(a+b) > 0 , but max{a, b) < 1 , it is convenient to define angles a , 3 , Y , (S by

a = arc cos a , 3 = arc cos b , Y = arc cos a , 6 = arc cos <2 , (4-113) where

0 <

a

< tt ,

o

<

3

< tt , o < y < t t s 0 < 6 < tt .

(These angles are similar to those used by Karplus, Sommerfield and Wichmann 1959.) Then

£1+ = -cos(a±3) ,

^2± -c o s(y±6) , n 1+ = -cos(a±Y) , ^2± = -cos(3±(S) .

The condition (o+d) < 0 is equivalent to tt < (y+<5) < 2tt , while (a+b) > 0 is equivalent to 0 < (a+3) < tt . If, in addition,

(a+3+Y+6) 5 2tt , then 0 < (y+6-tt) < tt - (a+3) < tt , and so

c o s(y+<5) - cos (a+3) and 5 If » however, (a+3+Y+($) > 2tt , then < £1+ • particular, when a + 3 + Y + ö = 2TT, then

^1+ ~ ^2+ and ^±^1+) " -f±^2+^ = ni+ = n2+ *

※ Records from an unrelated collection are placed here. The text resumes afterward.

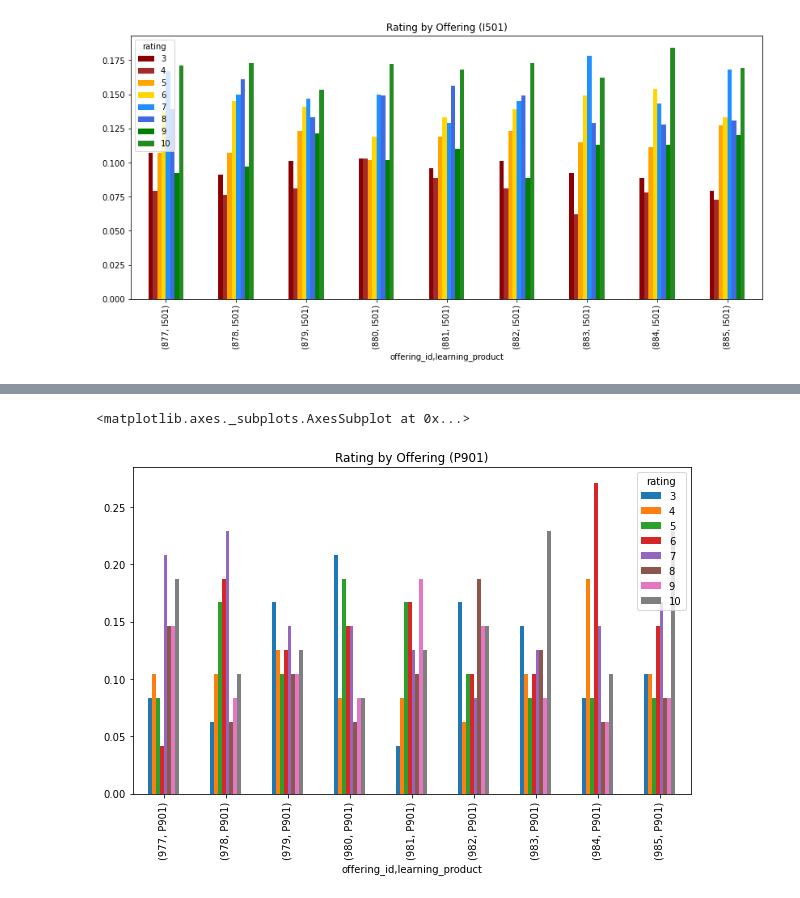
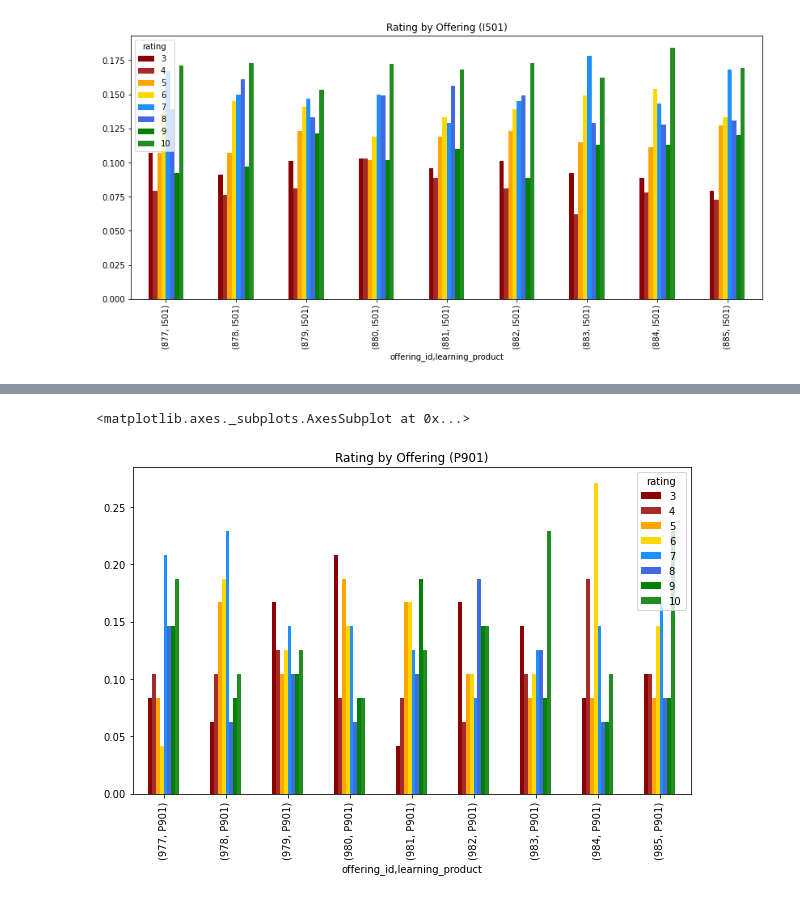
Before and after one commit to ToferC/learner_models, a Jupyter notebook: Evals_analysis.ipynb, the cells around one changed output, grey strips where cells are left out. Saved outputs shown, nothing was run; the diff lists cells and outputs as text; code cells hidden in the pictures.

```diff
--- a/Evals_analysis.ipynb
+++ b/Evals_analysis.ipynb
@@ -161,6 +161,7 @@ ValueError: 'a' is neither a valid single color nor a color sequence consisting
 # %%
-pd.crosstab([df.offering_id, df.learning_product.where(df.learning_product=="P901")], df.rating, normalize="index").plot(kind='bar', title="Rating by Offering (P901)", figsize=(10,6))
+pd.crosstab([df.offering_id, df.learning_product.where(df.learning_product=="P901")], df.rating, normalize="index").plot(kind='bar', title="Rating by Offering (P901)", figsize=(10,6),
+                                                                                                                      color=eight_grad)
 # %% [output]
 <matplotlib.axes._subplots.AxesSubplot at 0x...>
-[figure, old version]
+[figure, new version]
 # %%
```
Also changed, not shown: parts of 10 cells of this notebook, 3 other files.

We have now shown that, when (a+d) < 0 and (a+b) > 0 , ^a = ^2+ ^ max(a, b} > 1 or if -1 < a - 1 , -1 < b - 1 and

(a+3+Y+ß) - 2tt . However, = £ if -1 < a 5 1 , -1 < b < 1 and (a+3+Y+ö) > 2tt . Also, when (a+d) < 0 , (a+b) > 0 and y < -1 ,

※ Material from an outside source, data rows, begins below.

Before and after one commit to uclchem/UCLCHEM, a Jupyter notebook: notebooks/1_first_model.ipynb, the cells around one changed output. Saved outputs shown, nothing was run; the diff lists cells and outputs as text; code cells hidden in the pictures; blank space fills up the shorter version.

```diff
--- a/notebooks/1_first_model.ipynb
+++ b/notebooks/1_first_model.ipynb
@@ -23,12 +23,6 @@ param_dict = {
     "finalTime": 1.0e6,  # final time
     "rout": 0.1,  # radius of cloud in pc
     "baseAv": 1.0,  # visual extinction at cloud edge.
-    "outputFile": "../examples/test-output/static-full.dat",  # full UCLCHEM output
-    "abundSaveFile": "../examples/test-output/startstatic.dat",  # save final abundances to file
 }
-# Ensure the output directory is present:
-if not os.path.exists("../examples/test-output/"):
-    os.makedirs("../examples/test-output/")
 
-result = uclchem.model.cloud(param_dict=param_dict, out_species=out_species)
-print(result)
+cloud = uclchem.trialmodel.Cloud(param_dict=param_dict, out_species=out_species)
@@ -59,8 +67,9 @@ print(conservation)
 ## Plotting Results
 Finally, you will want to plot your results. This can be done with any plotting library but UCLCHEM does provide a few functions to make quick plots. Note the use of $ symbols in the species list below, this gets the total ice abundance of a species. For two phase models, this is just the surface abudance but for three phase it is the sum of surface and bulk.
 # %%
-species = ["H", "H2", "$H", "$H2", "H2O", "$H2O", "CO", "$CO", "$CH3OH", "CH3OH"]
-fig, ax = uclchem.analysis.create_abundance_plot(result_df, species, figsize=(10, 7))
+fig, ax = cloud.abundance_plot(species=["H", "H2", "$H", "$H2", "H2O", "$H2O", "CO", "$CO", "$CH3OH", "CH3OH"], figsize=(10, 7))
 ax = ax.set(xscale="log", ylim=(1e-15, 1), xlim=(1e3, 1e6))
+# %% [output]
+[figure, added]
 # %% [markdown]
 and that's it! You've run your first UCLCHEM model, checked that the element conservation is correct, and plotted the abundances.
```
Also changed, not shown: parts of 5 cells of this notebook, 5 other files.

/_(£)

______b _ ___ ^ ^ (4-114)

for < £ < 1 • To prove eq. (4-114), note that /+(£) > -1 for

K

-

K

< 1 , so that, from eq. (4-12), F

(E,, y

) < 0 for

E,

5

E,

< 1

oc cx

and

y

< -1 . That /+ (£) > -1 for 5

E,

< 1 may be seen as follows.

The argument above shows that £ > -1 . Similarly for case (2b),

ria > -1 , which shows that for this case /+(£) > -1 for E,^ 5 E, < 1 .

For case (2a) this result follows directly from the properties of

f + (E,)

summarized in fig. 4-4.

We are now in a position to give the explicit form of

I(x, y)

for the various mass configurations.

I: (

a + b

) > 0 ,

(a+d)

> 0 . From eq. (4-94) it follows that

dE,dr\

1

rr

In document The analytic properties of the triangle and box diagram amplitudes (Page 146-154)